Directions for this task:
Go over the data and copy out each line with "tokens" in it.

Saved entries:
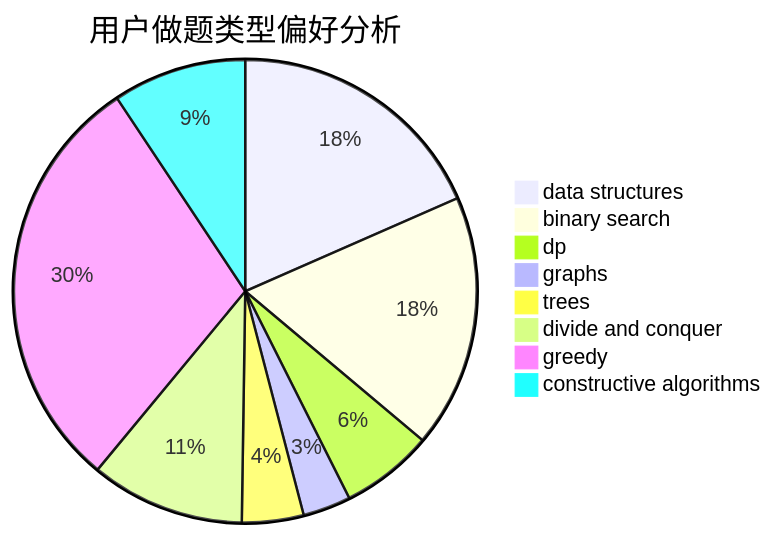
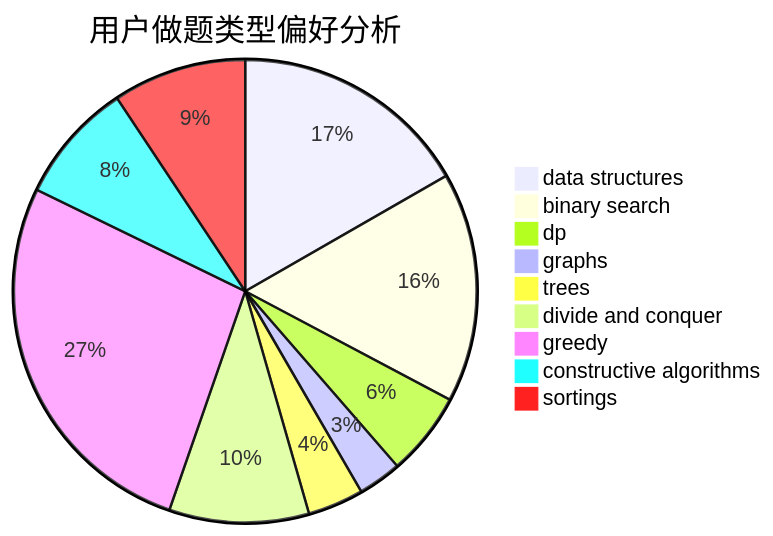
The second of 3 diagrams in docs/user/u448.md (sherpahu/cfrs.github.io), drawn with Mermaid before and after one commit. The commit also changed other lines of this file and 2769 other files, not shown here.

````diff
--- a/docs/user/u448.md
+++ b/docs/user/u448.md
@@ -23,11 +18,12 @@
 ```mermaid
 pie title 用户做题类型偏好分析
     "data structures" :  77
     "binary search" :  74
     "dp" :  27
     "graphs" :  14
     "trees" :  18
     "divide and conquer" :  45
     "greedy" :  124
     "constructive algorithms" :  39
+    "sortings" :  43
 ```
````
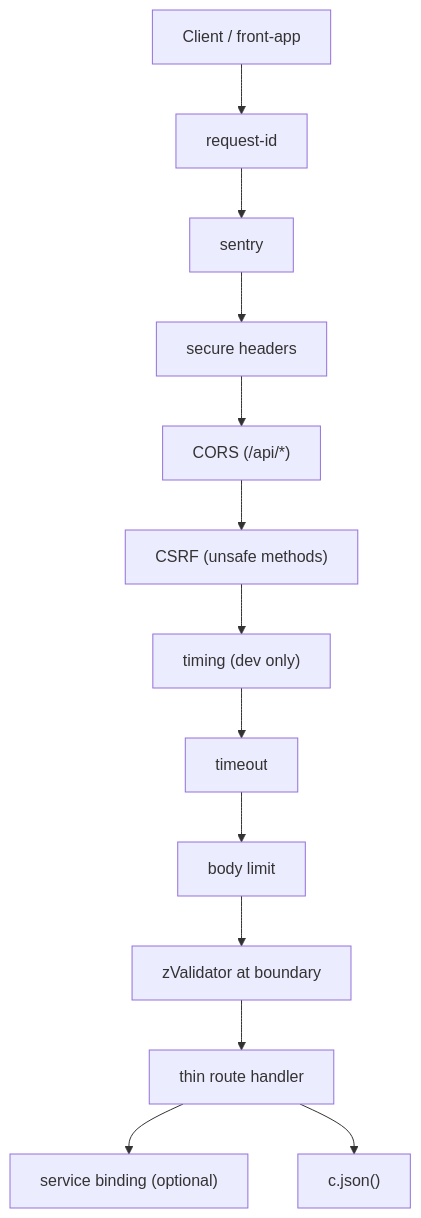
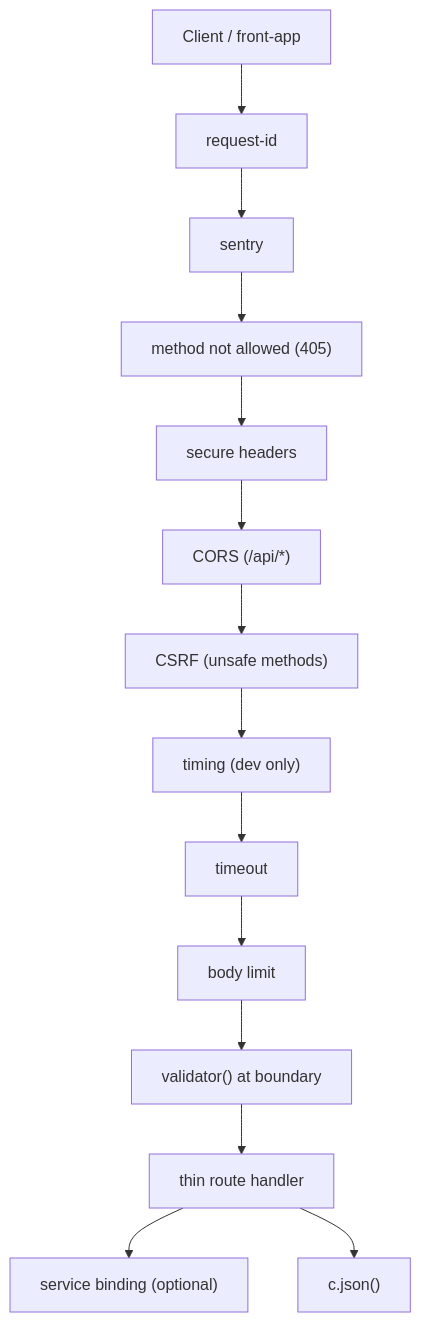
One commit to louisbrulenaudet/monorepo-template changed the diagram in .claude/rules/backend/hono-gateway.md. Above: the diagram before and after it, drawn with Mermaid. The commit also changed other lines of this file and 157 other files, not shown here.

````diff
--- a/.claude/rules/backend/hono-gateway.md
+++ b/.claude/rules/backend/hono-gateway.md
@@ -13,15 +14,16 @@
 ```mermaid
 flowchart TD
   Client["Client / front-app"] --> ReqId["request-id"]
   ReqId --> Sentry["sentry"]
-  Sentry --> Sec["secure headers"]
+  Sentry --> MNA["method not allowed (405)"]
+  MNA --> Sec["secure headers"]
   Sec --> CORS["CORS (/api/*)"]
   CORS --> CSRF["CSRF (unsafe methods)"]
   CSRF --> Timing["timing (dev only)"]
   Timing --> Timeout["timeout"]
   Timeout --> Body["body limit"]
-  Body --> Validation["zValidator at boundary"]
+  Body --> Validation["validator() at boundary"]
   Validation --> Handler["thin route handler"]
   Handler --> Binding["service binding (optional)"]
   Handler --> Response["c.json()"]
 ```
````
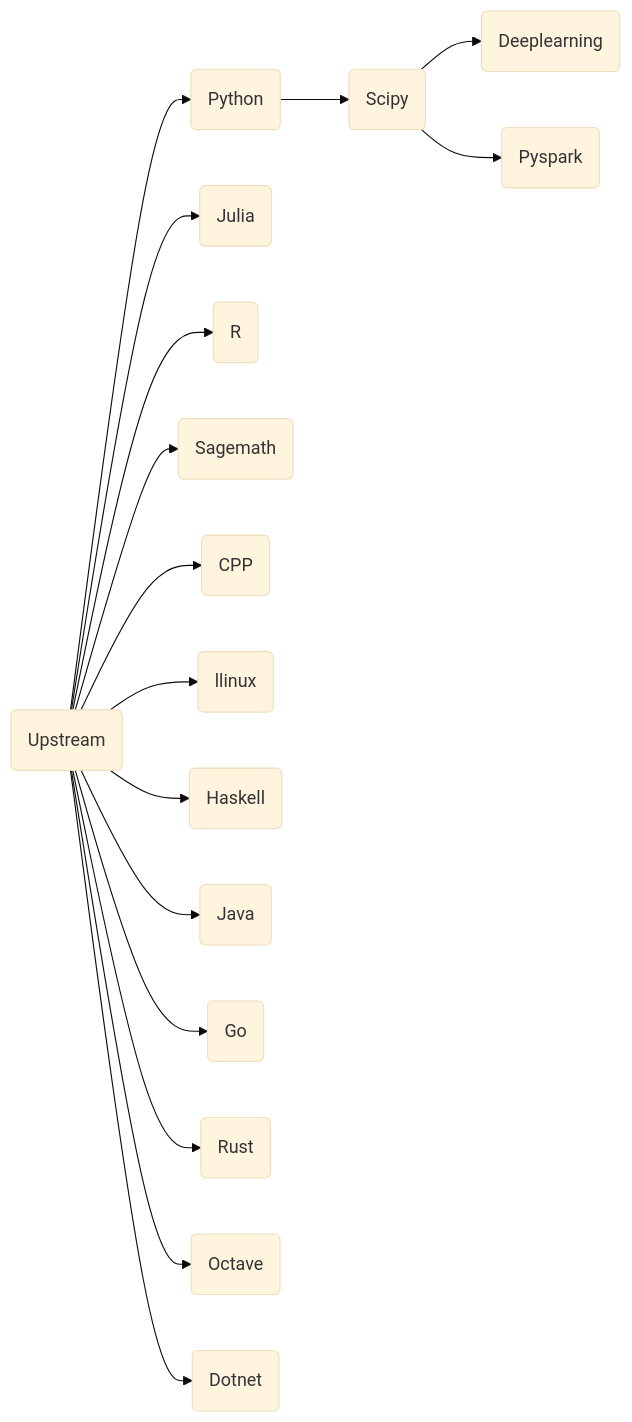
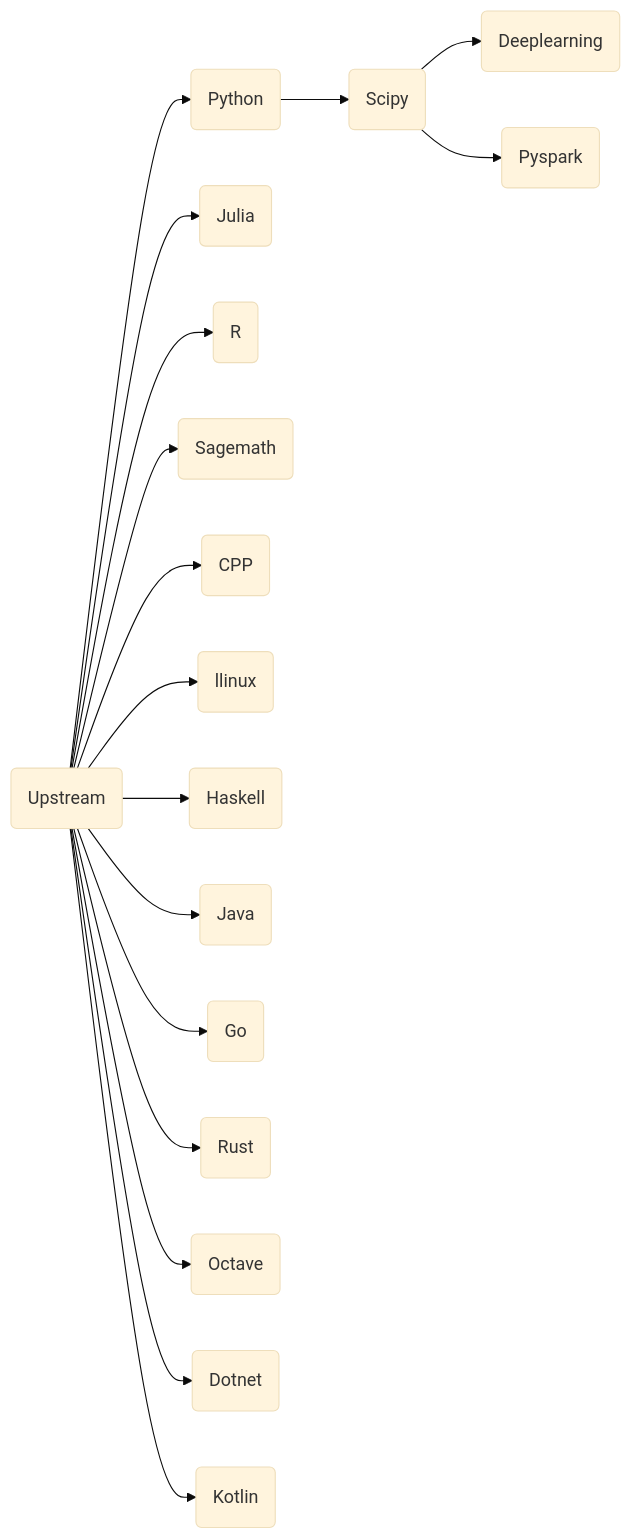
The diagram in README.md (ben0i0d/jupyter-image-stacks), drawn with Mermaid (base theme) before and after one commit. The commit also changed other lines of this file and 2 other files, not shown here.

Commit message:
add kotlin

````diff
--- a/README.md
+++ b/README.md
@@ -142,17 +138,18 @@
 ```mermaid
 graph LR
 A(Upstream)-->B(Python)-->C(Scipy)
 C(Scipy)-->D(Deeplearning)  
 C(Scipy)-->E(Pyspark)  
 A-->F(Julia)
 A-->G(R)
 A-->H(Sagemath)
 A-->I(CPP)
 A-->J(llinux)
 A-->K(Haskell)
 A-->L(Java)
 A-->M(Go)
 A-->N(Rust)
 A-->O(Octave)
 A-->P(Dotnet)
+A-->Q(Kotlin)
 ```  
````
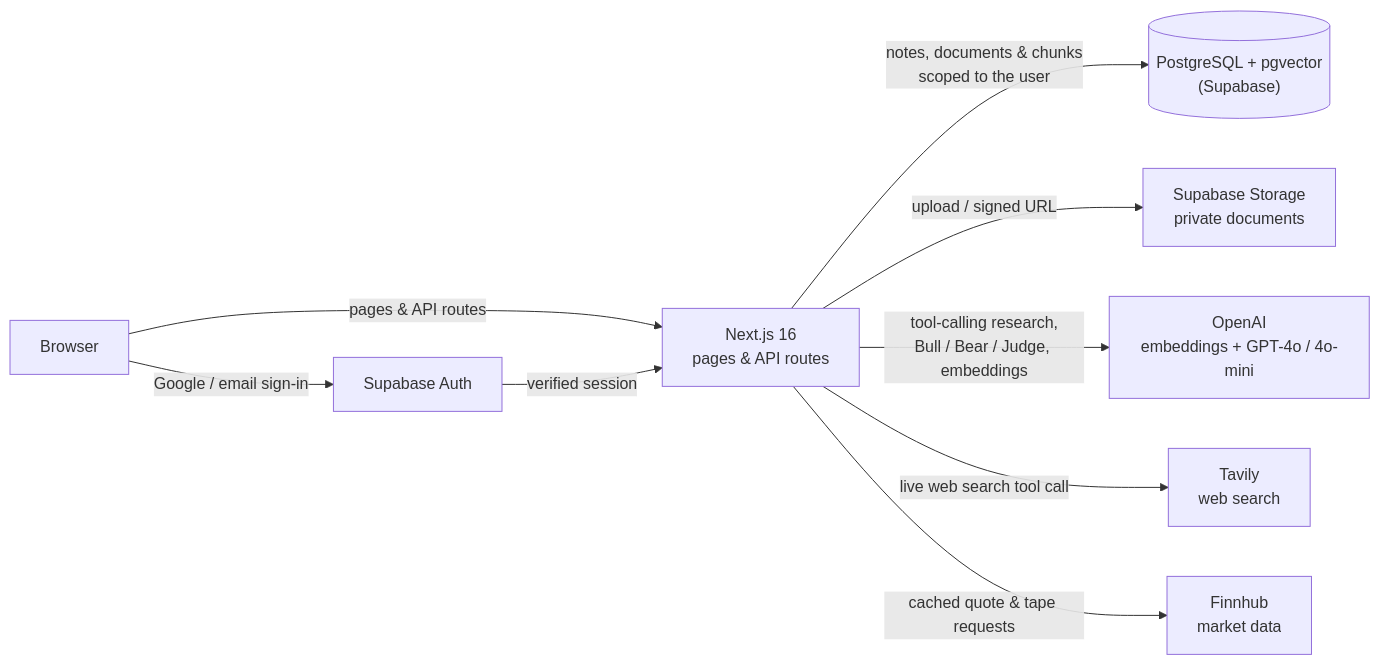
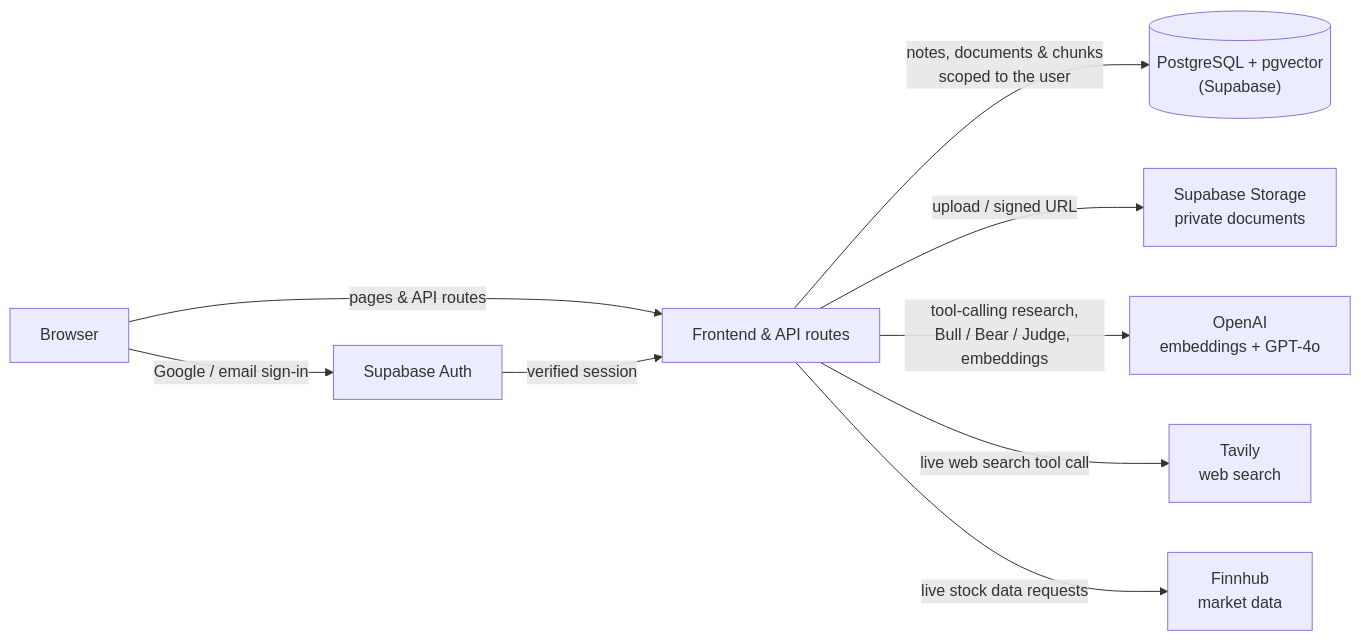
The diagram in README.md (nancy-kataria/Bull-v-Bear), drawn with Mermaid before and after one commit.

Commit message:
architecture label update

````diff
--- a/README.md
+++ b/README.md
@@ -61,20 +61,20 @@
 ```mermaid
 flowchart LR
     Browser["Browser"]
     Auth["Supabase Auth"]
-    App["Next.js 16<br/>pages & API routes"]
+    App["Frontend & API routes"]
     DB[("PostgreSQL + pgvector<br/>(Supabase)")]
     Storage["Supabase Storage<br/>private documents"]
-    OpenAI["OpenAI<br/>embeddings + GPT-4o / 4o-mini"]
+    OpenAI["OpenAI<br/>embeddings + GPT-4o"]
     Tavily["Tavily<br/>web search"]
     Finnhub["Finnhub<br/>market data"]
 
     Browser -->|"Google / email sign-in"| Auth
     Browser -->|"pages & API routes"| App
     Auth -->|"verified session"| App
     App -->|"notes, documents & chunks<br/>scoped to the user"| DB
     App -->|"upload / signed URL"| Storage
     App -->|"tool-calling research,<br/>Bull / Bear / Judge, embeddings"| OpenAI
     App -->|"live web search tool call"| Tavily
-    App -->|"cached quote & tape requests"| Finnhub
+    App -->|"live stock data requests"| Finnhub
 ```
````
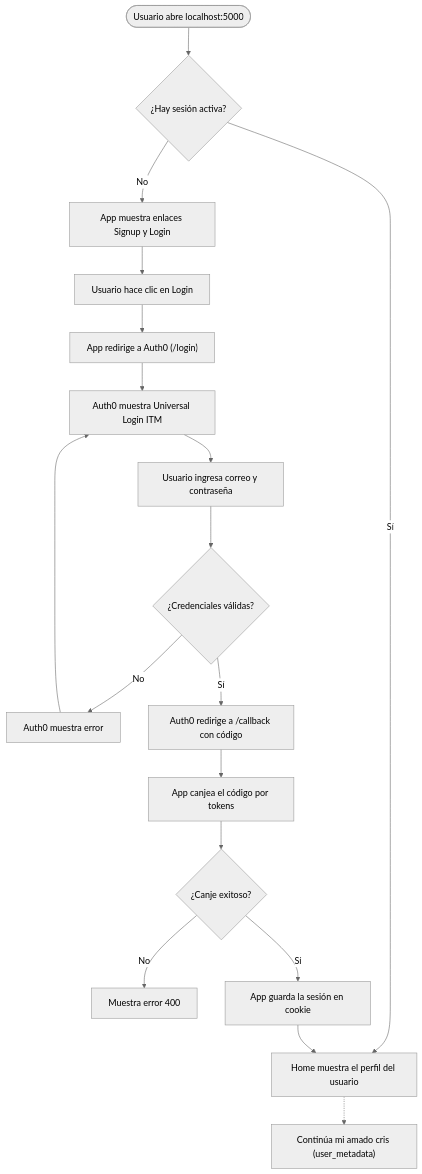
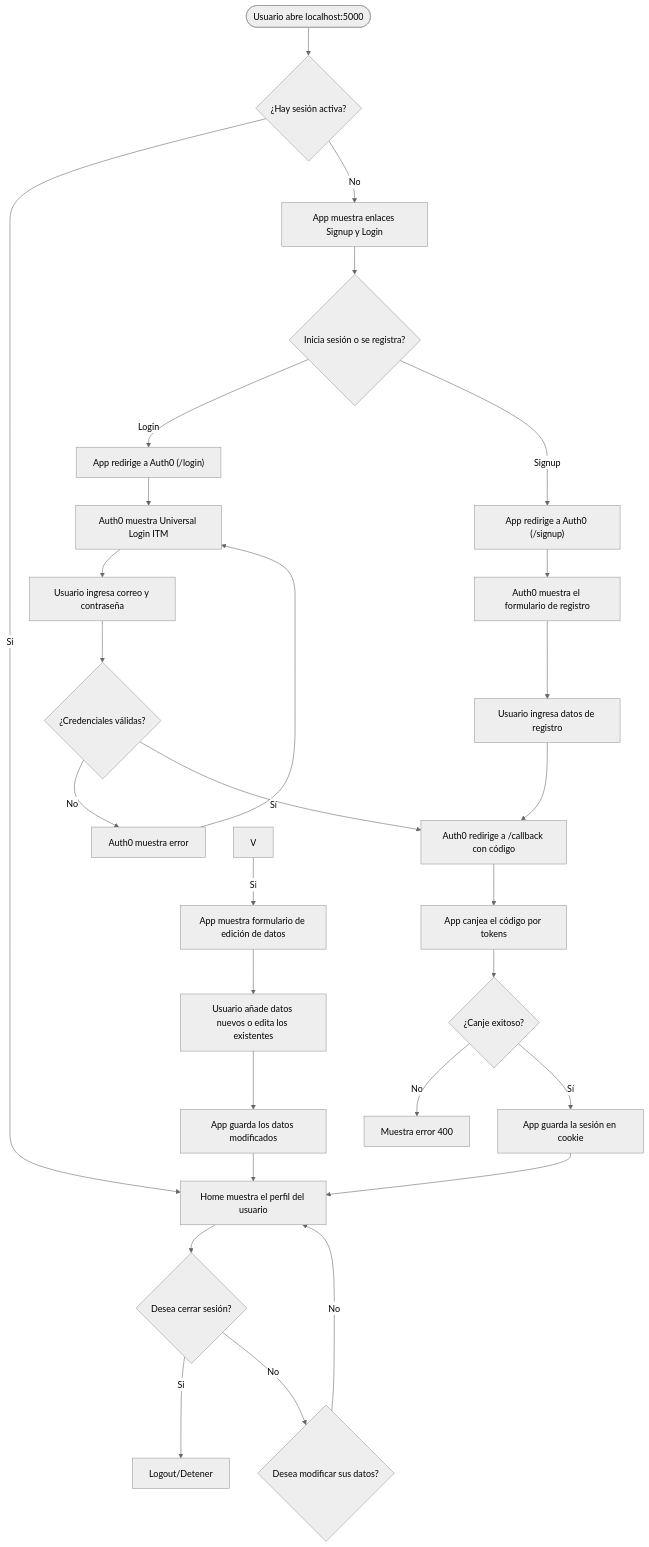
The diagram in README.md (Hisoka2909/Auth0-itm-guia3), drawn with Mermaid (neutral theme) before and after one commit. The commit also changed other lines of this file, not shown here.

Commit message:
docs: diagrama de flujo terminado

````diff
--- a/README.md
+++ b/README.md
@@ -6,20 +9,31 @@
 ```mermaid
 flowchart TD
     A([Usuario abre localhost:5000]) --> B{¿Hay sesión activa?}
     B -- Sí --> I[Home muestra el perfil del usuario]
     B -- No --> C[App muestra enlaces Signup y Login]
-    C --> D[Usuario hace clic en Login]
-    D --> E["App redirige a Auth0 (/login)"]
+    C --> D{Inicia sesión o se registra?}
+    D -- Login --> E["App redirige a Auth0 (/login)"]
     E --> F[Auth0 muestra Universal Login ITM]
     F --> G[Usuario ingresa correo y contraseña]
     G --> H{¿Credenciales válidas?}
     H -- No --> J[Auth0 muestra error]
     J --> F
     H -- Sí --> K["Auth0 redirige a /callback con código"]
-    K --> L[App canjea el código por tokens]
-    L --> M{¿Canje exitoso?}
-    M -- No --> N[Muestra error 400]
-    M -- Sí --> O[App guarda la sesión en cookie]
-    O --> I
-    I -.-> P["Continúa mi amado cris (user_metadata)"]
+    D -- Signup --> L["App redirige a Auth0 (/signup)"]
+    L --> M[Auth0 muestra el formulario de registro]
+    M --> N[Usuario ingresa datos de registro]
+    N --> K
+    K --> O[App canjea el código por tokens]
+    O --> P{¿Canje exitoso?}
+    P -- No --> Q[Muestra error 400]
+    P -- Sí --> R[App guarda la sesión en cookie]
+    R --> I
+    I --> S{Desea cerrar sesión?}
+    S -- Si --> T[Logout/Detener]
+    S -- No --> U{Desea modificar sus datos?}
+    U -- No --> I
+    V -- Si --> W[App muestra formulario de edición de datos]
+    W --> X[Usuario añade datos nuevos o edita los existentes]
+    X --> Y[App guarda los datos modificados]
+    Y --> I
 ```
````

Response to this task:
-    K --> L[App canjea el código por tokens]
+    K --> O[App canjea el código por tokens]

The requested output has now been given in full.